# Task brief
Lines with the word "sebagai": copy all of them from the entries below.
[[ Input records, beginning ]]
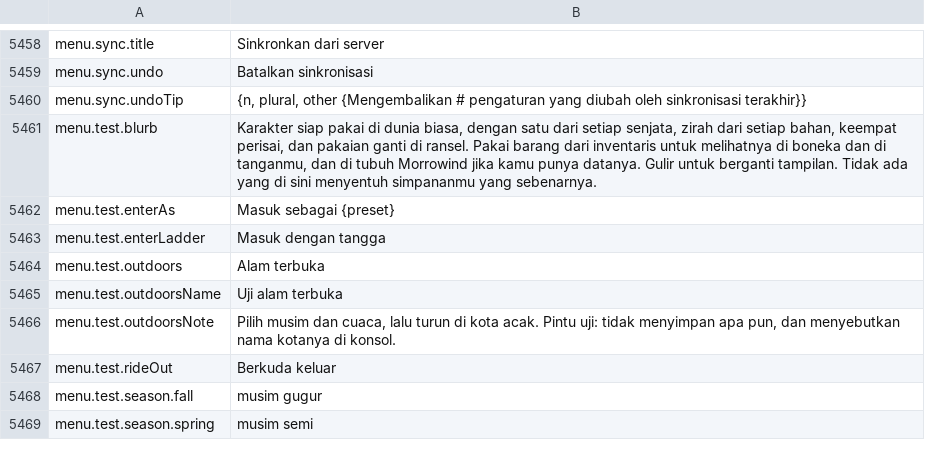
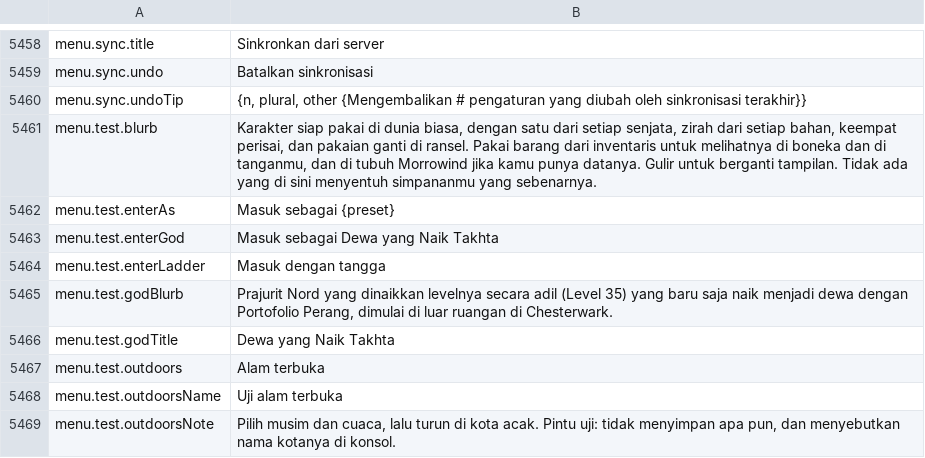
Before and after one commit to Chuz13/daggerfall-forever, a CSV file: locales/id/Port_Strings.csv, drawn as a sheet; only a part is shown, gaps mark what is left out; the shorter side is filled out with more unchanged rows.

```diff
--- a/locales/id/Port_Strings.csv
+++ b/locales/id/Port_Strings.csv
@@ -5462,3 +5462,6 @@ menu.test.blurb,"Karakter siap pakai di dunia biasa, dengan satu dari setiap sen
 menu.test.enterAs,"Masuk sebagai {preset}"
+menu.test.enterGod,"Masuk sebagai Dewa yang Naik Takhta"
 menu.test.enterLadder,"Masuk dengan tangga"
+menu.test.godBlurb,"Prajurit Nord yang dinaikkan levelnya secara adil (Level 35) yang baru saja naik menjadi dewa dengan Portofolio Perang, dimulai di luar ruangan di Chesterwark."
+menu.test.godTitle,"Dewa yang Naik Takhta"
 menu.test.outdoors,"Alam terbuka"
```
Also changed, not shown: locales/el/Port_Strings.csv, locales/hu/Port_Strings.csv, 53 other files.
[[ Input records, end ]]
# Task answer
 menu.test.enterAs,"Masuk sebagai {preset}"
+menu.test.enterGod,"Masuk sebagai Dewa yang Naik Takhta"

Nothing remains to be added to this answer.